paddy-power-newham-council-victoryTo the surprise of some UK residents, the sun rose in the east as usual on Tuesday morning, contradicting the apocalyptic claims that accompanied Monday’s court ruling preventing Newham Council from blocking the installation of a new Paddy Power betting shop. The Council made headlines in February by rejecting the Irish bookies’ bet shop application based on claims that more than half the shop’s revenue would come from fixed-odds betting terminals (FOBTs). The Council had argued that this contravened a 2005 Gambling Act requirement for shops to earn at least half their revenue from “traditional” over-the-counter wagering.

Undaunted, Paddy appealed the Council’s ruling, and on Monday, Thames Magistrates’ Court sided with the bookies. District Judge Paul Goldspring rejected the Council’s argument that the addition of one more betting shop would cause Syria-like carnage to break out on the east London borough’s streets.

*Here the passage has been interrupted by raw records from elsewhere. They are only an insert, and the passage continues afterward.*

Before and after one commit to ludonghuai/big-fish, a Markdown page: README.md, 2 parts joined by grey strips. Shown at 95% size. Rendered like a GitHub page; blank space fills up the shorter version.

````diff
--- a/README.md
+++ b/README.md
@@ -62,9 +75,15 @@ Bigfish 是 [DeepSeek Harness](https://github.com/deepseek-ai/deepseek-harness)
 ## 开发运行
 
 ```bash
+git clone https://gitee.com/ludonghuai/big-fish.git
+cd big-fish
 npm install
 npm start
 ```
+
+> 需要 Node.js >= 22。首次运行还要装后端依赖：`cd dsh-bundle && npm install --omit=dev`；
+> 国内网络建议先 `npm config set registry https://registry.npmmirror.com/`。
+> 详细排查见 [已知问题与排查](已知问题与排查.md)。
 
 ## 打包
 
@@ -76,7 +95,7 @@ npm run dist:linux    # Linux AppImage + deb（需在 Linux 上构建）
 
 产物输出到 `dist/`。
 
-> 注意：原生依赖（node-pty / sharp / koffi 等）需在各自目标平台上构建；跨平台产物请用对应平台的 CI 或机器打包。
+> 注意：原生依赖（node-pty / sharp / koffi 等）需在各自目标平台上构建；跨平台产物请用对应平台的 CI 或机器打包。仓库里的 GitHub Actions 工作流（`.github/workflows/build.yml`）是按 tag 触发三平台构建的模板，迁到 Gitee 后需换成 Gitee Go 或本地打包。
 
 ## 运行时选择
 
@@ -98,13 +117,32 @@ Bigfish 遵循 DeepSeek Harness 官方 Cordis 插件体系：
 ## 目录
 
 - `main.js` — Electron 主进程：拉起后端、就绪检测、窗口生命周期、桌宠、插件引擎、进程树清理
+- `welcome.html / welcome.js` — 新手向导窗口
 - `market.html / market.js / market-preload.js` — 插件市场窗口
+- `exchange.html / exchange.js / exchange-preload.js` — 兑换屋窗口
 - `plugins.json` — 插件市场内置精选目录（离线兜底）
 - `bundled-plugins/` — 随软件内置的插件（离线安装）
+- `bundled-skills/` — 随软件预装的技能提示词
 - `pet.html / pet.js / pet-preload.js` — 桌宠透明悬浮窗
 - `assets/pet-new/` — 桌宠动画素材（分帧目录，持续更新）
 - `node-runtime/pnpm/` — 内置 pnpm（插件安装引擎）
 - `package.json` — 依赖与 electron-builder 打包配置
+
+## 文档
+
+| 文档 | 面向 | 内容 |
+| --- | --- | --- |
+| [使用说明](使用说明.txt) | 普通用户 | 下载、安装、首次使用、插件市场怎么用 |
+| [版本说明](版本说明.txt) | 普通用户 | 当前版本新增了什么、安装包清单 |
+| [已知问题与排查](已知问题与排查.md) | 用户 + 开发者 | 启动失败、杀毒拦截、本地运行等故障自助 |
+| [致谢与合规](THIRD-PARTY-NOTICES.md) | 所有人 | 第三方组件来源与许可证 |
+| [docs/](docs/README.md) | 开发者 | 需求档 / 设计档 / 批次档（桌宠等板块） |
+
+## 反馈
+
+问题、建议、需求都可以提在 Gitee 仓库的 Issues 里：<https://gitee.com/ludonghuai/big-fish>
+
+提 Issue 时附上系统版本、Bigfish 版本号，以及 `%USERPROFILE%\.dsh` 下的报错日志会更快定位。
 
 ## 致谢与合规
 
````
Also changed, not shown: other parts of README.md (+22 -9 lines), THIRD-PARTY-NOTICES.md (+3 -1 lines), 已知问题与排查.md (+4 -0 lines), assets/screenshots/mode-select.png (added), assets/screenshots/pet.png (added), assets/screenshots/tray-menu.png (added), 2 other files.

Goldspring said the Council had failed to prove “that the granting of the license would not be reasonably consistent with the objective of preventing crime and disorder.” Goldspring found it “significant” that the local police hadn’t objected to the application and said that ‘in light of the evidence before me,” the Council’s rejection of Paddy’s application had been “wrong.”

Paddy was magnanimous in victory, pledging to donate the £33.9k in costs it was awarded via the decision to Newham charities and saying it remained committed to maintaining a “close working relationship and open dialogue” with all local councils. But Paddy also welcomed “the fact that the confusion surrounding primary activity has been clarified, with Newham conceding during the proceedings that the 2005 Gambling Act relates only to whether an operator provides genuine facilities for betting.”

Newham Council was understandably bummed, with Councilor Ian Corbett saying the ruling “exposed a serious problem” with the “toothless” 2005 Gambling Act, which “will not prevent the march of the high street bookmakers.” The Council hasn’t ruled out seeking a judicial review of Goldspring’s ruling. Tottenham Labour MP David Lammy criticized the ruling, saying it would act as a “red rag to bookmakers to go for it, and take the opportunity to move into high streets up and down the country in even bigger numbers.” Newham already has some 80 betting shops within its borders – the third highest rate in the country – but as it’s been pointed out, with one in eight high street shops already sitting vacant, bookies are only filling a void other retailers appear reluctant to enter.

The Newham v. Paddy tiff had been viewed as a test case by those staunchly opposed to the spread of FOBTs, which are the latest in a long line of technical innovations to be saddled with the ‘crack cocaine of gambling’ epithet. The Association of British Bookmakers (ABB) praised Goldspring’s ruling, saying it was based on “empirical evidence and common sense.”